_WORK ITEM:_
Return the records that follow unaltered. Omit every picture.

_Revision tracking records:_
%%

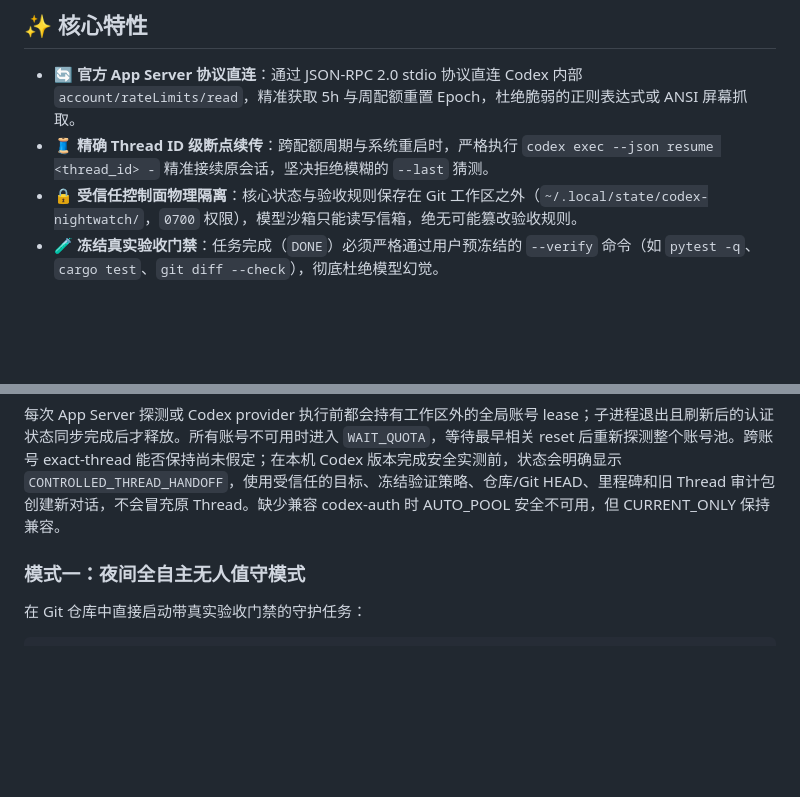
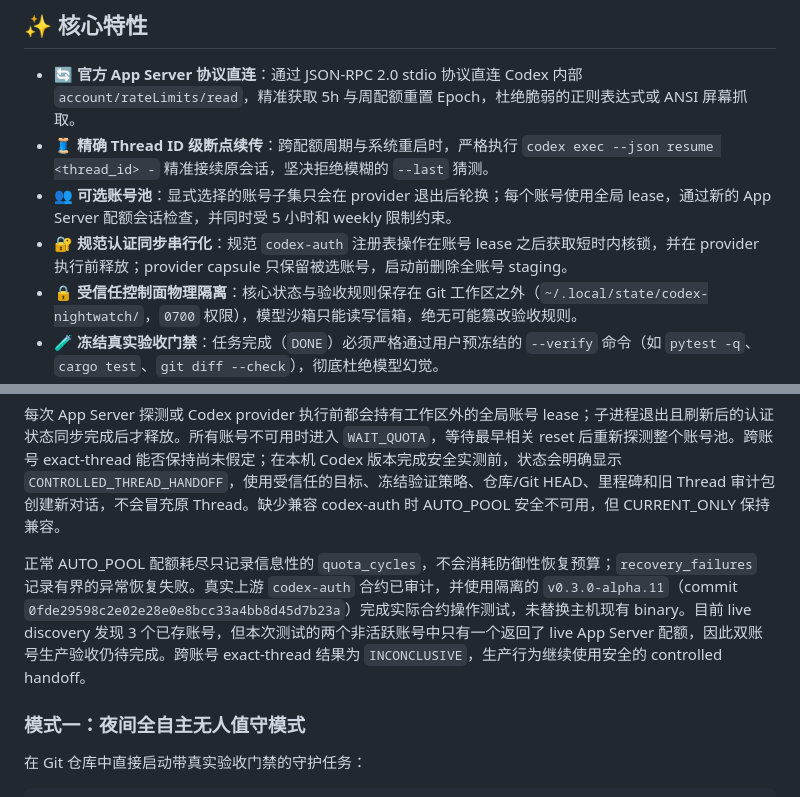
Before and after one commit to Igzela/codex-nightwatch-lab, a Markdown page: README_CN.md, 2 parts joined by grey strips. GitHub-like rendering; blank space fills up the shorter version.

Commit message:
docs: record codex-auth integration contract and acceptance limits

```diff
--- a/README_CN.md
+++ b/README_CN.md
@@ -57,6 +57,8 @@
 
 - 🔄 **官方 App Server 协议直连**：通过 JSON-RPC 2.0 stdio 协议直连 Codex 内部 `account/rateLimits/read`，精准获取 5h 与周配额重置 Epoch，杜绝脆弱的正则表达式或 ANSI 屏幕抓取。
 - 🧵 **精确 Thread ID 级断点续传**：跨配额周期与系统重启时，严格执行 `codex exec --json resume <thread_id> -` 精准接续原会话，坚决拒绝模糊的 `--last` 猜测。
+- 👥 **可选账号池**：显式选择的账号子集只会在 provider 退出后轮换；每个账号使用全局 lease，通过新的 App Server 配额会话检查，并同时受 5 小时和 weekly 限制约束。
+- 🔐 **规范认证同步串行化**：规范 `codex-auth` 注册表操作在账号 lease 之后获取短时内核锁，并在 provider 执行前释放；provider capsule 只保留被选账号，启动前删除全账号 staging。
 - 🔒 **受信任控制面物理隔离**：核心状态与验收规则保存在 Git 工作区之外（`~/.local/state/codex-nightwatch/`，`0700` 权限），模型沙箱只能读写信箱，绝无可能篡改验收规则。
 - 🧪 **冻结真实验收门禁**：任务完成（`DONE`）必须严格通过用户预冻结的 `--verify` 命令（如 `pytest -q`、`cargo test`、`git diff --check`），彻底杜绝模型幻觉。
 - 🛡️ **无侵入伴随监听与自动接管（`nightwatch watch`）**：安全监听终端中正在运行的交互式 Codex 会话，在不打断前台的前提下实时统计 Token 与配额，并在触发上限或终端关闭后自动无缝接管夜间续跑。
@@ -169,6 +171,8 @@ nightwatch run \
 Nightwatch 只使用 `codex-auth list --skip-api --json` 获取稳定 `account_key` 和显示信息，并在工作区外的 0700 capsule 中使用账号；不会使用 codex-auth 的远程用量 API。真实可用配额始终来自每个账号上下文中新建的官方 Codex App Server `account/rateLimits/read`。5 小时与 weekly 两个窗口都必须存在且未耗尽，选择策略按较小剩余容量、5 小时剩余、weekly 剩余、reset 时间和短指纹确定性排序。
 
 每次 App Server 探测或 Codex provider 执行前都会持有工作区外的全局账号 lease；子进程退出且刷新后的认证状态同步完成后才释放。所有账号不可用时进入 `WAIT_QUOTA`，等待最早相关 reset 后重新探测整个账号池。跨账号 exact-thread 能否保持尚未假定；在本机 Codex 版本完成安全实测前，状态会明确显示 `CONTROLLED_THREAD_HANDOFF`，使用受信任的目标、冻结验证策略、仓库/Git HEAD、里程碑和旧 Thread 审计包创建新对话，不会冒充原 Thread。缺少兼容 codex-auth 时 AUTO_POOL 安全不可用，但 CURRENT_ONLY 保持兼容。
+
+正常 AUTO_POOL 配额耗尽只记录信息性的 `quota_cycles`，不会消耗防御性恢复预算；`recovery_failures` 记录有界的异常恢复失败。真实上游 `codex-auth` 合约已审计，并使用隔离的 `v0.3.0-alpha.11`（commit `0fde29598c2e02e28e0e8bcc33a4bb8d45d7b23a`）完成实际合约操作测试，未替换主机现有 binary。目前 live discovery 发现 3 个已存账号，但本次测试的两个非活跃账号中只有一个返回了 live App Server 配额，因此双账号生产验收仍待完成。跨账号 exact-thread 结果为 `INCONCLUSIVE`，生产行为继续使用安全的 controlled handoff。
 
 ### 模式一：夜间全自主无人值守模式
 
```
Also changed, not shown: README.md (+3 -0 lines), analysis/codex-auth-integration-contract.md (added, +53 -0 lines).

%%

_TASK RESPONSE:_
Before and after one commit to Igzela/codex-nightwatch-lab, a Markdown page: README_CN.md, 2 parts joined by grey strips. GitHub-like rendering; blank space fills up the shorter version.

Commit message:
docs: record codex-auth integration contract and acceptance limits

```diff
--- a/README_CN.md
+++ b/README_CN.md
@@ -57,6 +57,8 @@
 
 - 🔄 **官方 App Server 协议直连**：通过 JSON-RPC 2.0 stdio 协议直连 Codex 内部 `account/rateLimits/read`，精准获取 5h 与周配额重置 Epoch，杜绝脆弱的正则表达式或 ANSI 屏幕抓取。
 - 🧵 **精确 Thread ID 级断点续传**：跨配额周期与系统重启时，严格执行 `codex exec --json resume <thread_id> -` 精准接续原会话，坚决拒绝模糊的 `--last` 猜测。
+- 👥 **可选账号池**：显式选择的账号子集只会在 provider 退出后轮换；每个账号使用全局 lease，通过新的 App Server 配额会话检查，并同时受 5 小时和 weekly 限制约束。
+- 🔐 **规范认证同步串行化**：规范 `codex-auth` 注册表操作在账号 lease 之后获取短时内核锁，并在 provider 执行前释放；provider capsule 只保留被选账号，启动前删除全账号 staging。
 - 🔒 **受信任控制面物理隔离**：核心状态与验收规则保存在 Git 工作区之外（`~/.local/state/codex-nightwatch/`，`0700` 权限），模型沙箱只能读写信箱，绝无可能篡改验收规则。
 - 🧪 **冻结真实验收门禁**：任务完成（`DONE`）必须严格通过用户预冻结的 `--verify` 命令（如 `pytest -q`、`cargo test`、`git diff --check`），彻底杜绝模型幻觉。
 - 🛡️ **无侵入伴随监听与自动接管（`nightwatch watch`）**：安全监听终端中正在运行的交互式 Codex 会话，在不打断前台的前提下实时统计 Token 与配额，并在触发上限或终端关闭后自动无缝接管夜间续跑。
@@ -169,6 +171,8 @@ nightwatch run \
 Nightwatch 只使用 `codex-auth list --skip-api --json` 获取稳定 `account_key` 和显示信息，并在工作区外的 0700 capsule 中使用账号；不会使用 codex-auth 的远程用量 API。真实可用配额始终来自每个账号上下文中新建的官方 Codex App Server `account/rateLimits/read`。5 小时与 weekly 两个窗口都必须存在且未耗尽，选择策略按较小剩余容量、5 小时剩余、weekly 剩余、reset 时间和短指纹确定性排序。
 
 每次 App Server 探测或 Codex provider 执行前都会持有工作区外的全局账号 lease；子进程退出且刷新后的认证状态同步完成后才释放。所有账号不可用时进入 `WAIT_QUOTA`，等待最早相关 reset 后重新探测整个账号池。跨账号 exact-thread 能否保持尚未假定；在本机 Codex 版本完成安全实测前，状态会明确显示 `CONTROLLED_THREAD_HANDOFF`，使用受信任的目标、冻结验证策略、仓库/Git HEAD、里程碑和旧 Thread 审计包创建新对话，不会冒充原 Thread。缺少兼容 codex-auth 时 AUTO_POOL 安全不可用，但 CURRENT_ONLY 保持兼容。
+
+正常 AUTO_POOL 配额耗尽只记录信息性的 `quota_cycles`，不会消耗防御性恢复预算；`recovery_failures` 记录有界的异常恢复失败。真实上游 `codex-auth` 合约已审计，并使用隔离的 `v0.3.0-alpha.11`（commit `0fde29598c2e02e28e0e8bcc33a4bb8d45d7b23a`）完成实际合约操作测试，未替换主机现有 binary。目前 live discovery 发现 3 个已存账号，但本次测试的两个非活跃账号中只有一个返回了 live App Server 配额，因此双账号生产验收仍待完成。跨账号 exact-thread 结果为 `INCONCLUSIVE`，生产行为继续使用安全的 controlled handoff。
 
 ### 模式一：夜间全自主无人值守模式
 
```
Also changed, not shown: README.md (+3 -0 lines), analysis/codex-auth-integration-contract.md (added, +53 -0 lines).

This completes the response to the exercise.